Col RooseveltTheodore Roosevelt was an American. It may be a strange thing to say, but more than almost any other President, he personified the United States. Many people know only four things about him. First that he was President, second, the caricature of his features, thirdly the teddy bear is named after him, and finally, he was a soldier. All of those things are part of him, but there was much more to him than most Americans know.

Some know that he was a sickly child, who through perseverance and difficulty strengthened his feeble frame. A few know that it was his Father that inspired him to do so. Many don’t know that he lost his first Wife, and his Mother on the same day. This devastated the man behind the myth. He left his life as a State Assemblyman to become a rancher and also served as a Deputy Sheriff. This rough adventure helped to build the man we know today.

When he returned to New York, he remarried and returned to politics. Along with his daughter Alice from his first marriage, five children were born into the Roosevelt home. These children were the delight of his life. He served on the Civil Service Commission, was a New York Police Commissioner, and became the Assistant Secretary of the Navy.

War in Cuba caused him to resign his position and formed the volunteer regiment “The Rough Riders.” While serving, after Colonel Wood was promoted to Brigadier General of the volunteer forces, Roosevelt was placed in charge of his regiment. He was promoted from Lieutenant Colonel to Colonel. Upon his return to civilian life, many would refer to him as either T.R. or Colonel.

He described that day at San Juan Hill as the happiest day of his life. He lead two very important charges that day, and was nominated for the Medal Of Honor. It would later be awarded posthumously, after his son received it for exemplary service in World War II. He gladly left the halls of power for the battlefield, and cherished his service there.

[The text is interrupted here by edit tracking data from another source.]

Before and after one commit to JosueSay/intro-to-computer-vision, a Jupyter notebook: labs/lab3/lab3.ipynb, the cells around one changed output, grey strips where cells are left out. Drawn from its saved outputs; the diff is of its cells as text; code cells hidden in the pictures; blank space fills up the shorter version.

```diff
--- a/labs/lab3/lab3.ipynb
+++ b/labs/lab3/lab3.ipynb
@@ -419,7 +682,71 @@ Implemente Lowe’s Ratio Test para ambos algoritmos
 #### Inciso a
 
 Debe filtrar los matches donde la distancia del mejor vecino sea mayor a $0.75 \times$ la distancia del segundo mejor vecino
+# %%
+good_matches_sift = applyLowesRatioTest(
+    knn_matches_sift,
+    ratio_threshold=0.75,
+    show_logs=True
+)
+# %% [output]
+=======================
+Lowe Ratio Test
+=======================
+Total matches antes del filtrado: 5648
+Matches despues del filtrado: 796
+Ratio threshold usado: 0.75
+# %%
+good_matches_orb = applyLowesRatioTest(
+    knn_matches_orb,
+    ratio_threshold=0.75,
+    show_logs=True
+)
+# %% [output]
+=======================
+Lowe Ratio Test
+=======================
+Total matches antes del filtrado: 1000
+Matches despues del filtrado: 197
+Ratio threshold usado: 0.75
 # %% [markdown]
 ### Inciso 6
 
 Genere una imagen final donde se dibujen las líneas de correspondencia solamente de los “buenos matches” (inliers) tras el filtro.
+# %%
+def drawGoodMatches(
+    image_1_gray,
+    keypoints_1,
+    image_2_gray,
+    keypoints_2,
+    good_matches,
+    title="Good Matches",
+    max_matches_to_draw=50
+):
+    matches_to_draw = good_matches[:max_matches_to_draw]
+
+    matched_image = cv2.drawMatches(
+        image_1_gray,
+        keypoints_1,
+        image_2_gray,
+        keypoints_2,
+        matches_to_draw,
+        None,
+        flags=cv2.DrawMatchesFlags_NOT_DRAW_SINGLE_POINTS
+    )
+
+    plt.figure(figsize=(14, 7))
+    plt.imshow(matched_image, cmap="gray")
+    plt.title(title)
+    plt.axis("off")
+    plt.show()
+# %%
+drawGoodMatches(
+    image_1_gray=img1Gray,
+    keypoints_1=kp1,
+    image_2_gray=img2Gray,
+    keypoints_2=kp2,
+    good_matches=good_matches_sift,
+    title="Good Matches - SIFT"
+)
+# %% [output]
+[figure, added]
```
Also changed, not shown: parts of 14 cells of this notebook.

He was elected Governor of New York, and did so much to weed out corruption, that the “Boss” of his party nominated him to the Vice Presidency, just to get rid of him. In one of my favorite stories, the Colonel outsmarted the politician. Party boss Thomas Platt promised to support Roosevelt’s bid for Governor if he agreed to meet with him before acting. Roosevelt agreed, and true to his word met with him. Then, he would proceed to do exactly what he felt was right, instead of what Platt wanted. This lack of corruption propelled him to the second highest office in the land.

Upon the death of McKinley, Roosevelt became President. It seems he was always meant to be President, as a small boy, he witnessed the funeral procession of President Lincoln. Two presidential assassinations would leave their impact on both him, as well as the country.

We’ll continue talking about “The Colonel” in our next Hisbit, Theodore Roosevelt Part Two.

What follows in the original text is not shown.